The first one comes to mind for me is Love Hurts. I've heard older versions of it but I don't even recall who originally did it and don't have time to look it up now. The Nazareth version is amazing to my ears.
The Everly Brothers 1960 released in 1961.
Yea, I looked it up.
Wow yeah, goes back to when I was born. No doubt I'd heard the Nazareth version before I even knew it was a cover, the Hair of the Dog album was one of the great ones from my high school years. The gravely voice and delivery along with the eerie ebow lead section just really seem to give the song an authenticity I don't feel listening to the original or any other cover of it.
Paul Shaffer's arrangements (transcriptions?) for the Blues Brothers were generally more pleasing to my ears than the originals, perhaps in part due to better sound reproduction. Specific examples would be Gimme Some Lovin' and Soul Man.
Why does no one who covers this song play the piano part correctly? It starts on the C#, not the root B.
....and WAY too much buss compression on this version.
Interesting! Will have another listen to the Patti Smith original.

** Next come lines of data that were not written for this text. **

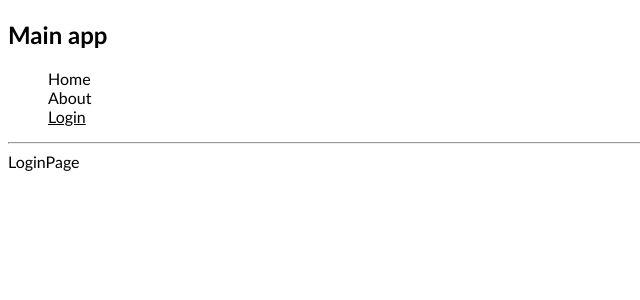
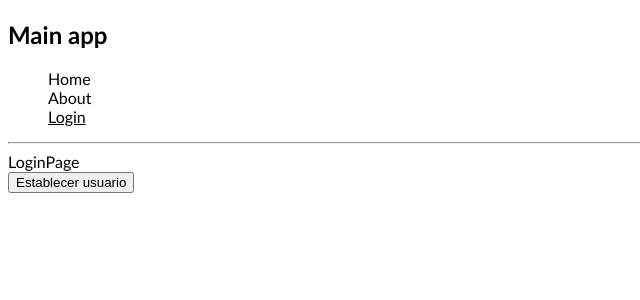
Before and after one commit to JhonEduard26/hooks-app, a React (Vite) app: page /login in a window 1280 px wide. Shown: the top 300 px of the page, without its empty margins (0-640 px from the left). Built offline with nearby package versions, Linux system fonts and the light colour scheme.

Commit message:
[ADD] context example

```diff
--- a/src/09-useContext/HomePage.jsx
+++ b/src/09-useContext/HomePage.jsx
@@ -1,5 +1,16 @@
+import { useContext } from 'react'
+import { UserContext } from './context/UserContext'
+
 export const HomePage = () => {
+
+  const { user } = useContext(UserContext)
+
   return (
-    <div>HomePage</div>
+    <>
+      <div>HomePage <small>{user?.name}</small></div>
+      <pre>
+        {JSON.stringify(user, null, 2)}
+      </pre>
+    </>
   )
 }
--- a/src/09-useContext/LoginPage.jsx
+++ b/src/09-useContext/LoginPage.jsx
@@ -1,5 +1,16 @@
+import { useContext } from 'react'
+import { UserContext } from './context/UserContext'
+
 export const LoginPage = () => {
+
+  const { user, setUser } = useContext(UserContext)
+
   return (
-    <div>LoginPage</div>
+    <>
+      <div>LoginPage</div>
+      <button onClick={() => setUser({ id: 123, name: 'Jhon', age: 23 })}>
+        Establecer usuario
+      </button>
+    </>
   )
 }
--- a/src/09-useContext/MainApp.jsx
+++ b/src/09-useContext/MainApp.jsx
@@ -1,9 +1,10 @@
 import { Navigate, Route, Routes, Link } from 'react-router-dom'
 import { HomePage, AboutPage, LoginPage, Navbar } from './'
+import { UserProvider } from './context/UserProvider'
 
 export const MainApp = () => {
   return (
-    <>
+    <UserProvider>
       <h2>Main app</h2>
 
       <Navbar />
@@ -16,6 +17,6 @@ export const MainApp = () => {
         <Route path="login" element={<LoginPage />} />
         <Route path="*" element={<Navigate to={'/'} />} />
       </Routes>
-    </>
+    </UserProvider>
   )
 }
--- /dev/null
+++ b/src/09-useContext/context/UserContext.jsx
@@ -0,0 +1,3 @@
+import { createContext } from 'react';
+
+export const UserContext = createContext()
--- /dev/null
+++ b/src/09-useContext/context/UserProvider.jsx
@@ -0,0 +1,12 @@
+import { useState } from 'react'
+import { UserContext } from './UserContext'
+
+export const UserProvider = ({ children }) => {
+  const [user, setUser] = useState()
+
+  return (
+    <UserContext.Provider value={{ user, setUser }}>
+      {children}
+    </UserContext.Provider>
+  )
+}
```
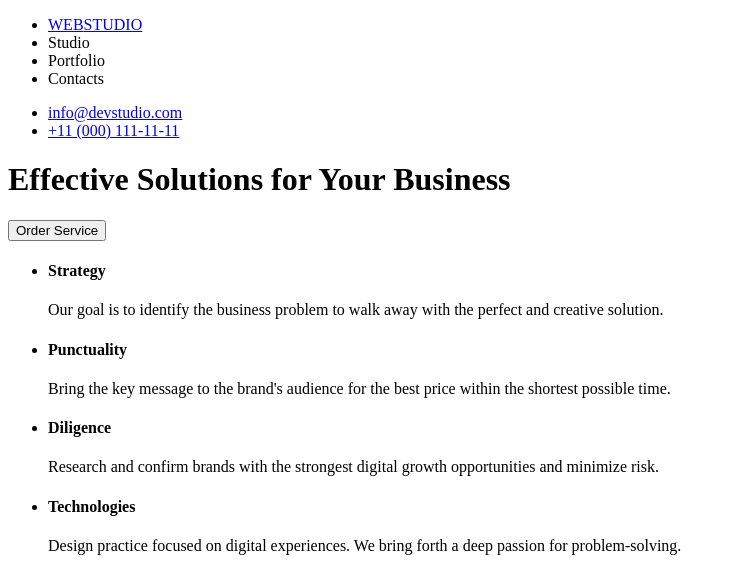
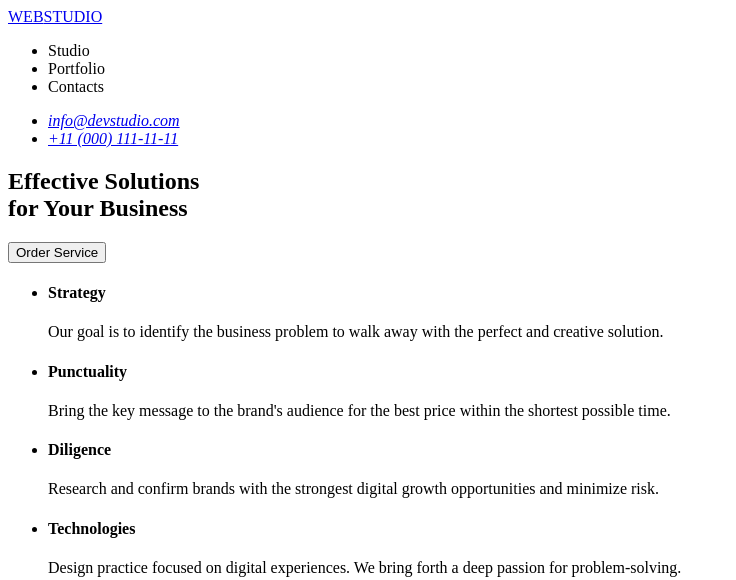
Before and after one commit to hakcinar/goit-markup-hw-01, a plain HTML site: page index.html in a window 1280 px wide. Shown: the top 580 px of the page, without its empty margins (0-736 px from the left). Drawn offline with Linux system fonts and the light colour scheme.

Commit message:
Little changes

```diff
--- a/index.html
+++ b/index.html
@@ -7,16 +7,15 @@
   </head>
   <body>
     <header>
+      <a href="/"><span>WEB</span>STUDIO</a>
       <nav>
         <ul>
-          <li>
-            <a href="/"><span>WEB</span>STUDIO</a>
-          </li>
           <li>Studio</li>
           <li>Portfolio</li>
           <li>Contacts</li>
         </ul>
       </nav>
+      <address>
         <ul>
           <li>
             <a href="mailto:info@devstudio.com">info@devstudio.com</a>
@@ -25,11 +24,16 @@
             <a href="tel:+11(000)111-11-11">+11 (000) 111-11-11</a>
           </li>
         </ul>
+      </address>
     </header>
     <main>
-      <h1>Effective Solutions for Your Business</h1>
+      <section>
+        <h1>
+          Effective Solutions <br />
+          for Your Business
+        </h1>
         <button type="button">Order Service</button>
-    </main>
+      </section>
       <section>
         <ul>
           <li>
@@ -87,6 +91,7 @@
           </li>
         </ul>
       </section>
+    </main>
     <footer>
       <a href="/"><span>WEB</span>STUDIO</a>
       <p>
```
Lines whose indentation alone changed are shown as unchanged.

This piano problem reminds me of the "extra guitar note" problem in covers of "Cissy Strut" by The Meters. Almost everybody, including well-known pros, plays the 2nd section of the guitar melody wrong, by adding at least one extra note. I learned this while listening to an interview with Meters bassist George Porter Jr.
[Interesting! Will have another listen to the Patti Smith original.
Patti version. Form takes it's time evolving...takes a while to get to the F#, and double as long to get to the octaved B at the end of the form. C#, D, B, D, C#, D, E, D, C#, D, B, D, C#, D, F#, D, C#, D, B, D, C#, D, E, D, C#, D, B, D, C#, D, B (8va), D
Natalie version. Much more intricate form, but shorter. F# shows up right away, and the octaved B shortly after. E turn omitted entirely. B, D, C#, D, F#, D, C#, D, B, D, C#, D, B (8va), D, C#, D
The Garbage one is doing it a third way! More like Patti's version, but shorte like Natalie, so no E turn...and no octaved B. B, D, C#, D, B, D, C#, D,B, D, C#, D, F#, D, C#, D.
Financially, the greatest remake may be Dolly Parton's "I Will Always Love You", later done by Whitney Houston. One of my favorite entertainer interviews was Dolly Parton talking about the song. Elvis Presley wanted to record the song but his manager insisted that Dolly sign over half of the song writer royalties. She refused. When Whitney Houston recorded the song, according to the Dolly interview, "When Whitney recorded it I made enough in royalties on that song to BUY the Elvis catalog."
With the 50th anniversary of Woodstock just around the corner, it seems fitting to add The Who's performance there of "Summertime Blues."
I like the Eddie Cochran version better because The Who's version, although musically superior, left out the punch lines at the end of each verse (Example; you can't use the care 'cause you didn't work a lick)
Her remake from "Jagged Little Pill Acoustic" has a more centered delivery that realizes the full potential of this composition, and lets me really feel it. When she cries out "It's not fair!" it just reaches right into me: https://www.youtube.com/watch?v=_TUnVtu_JIk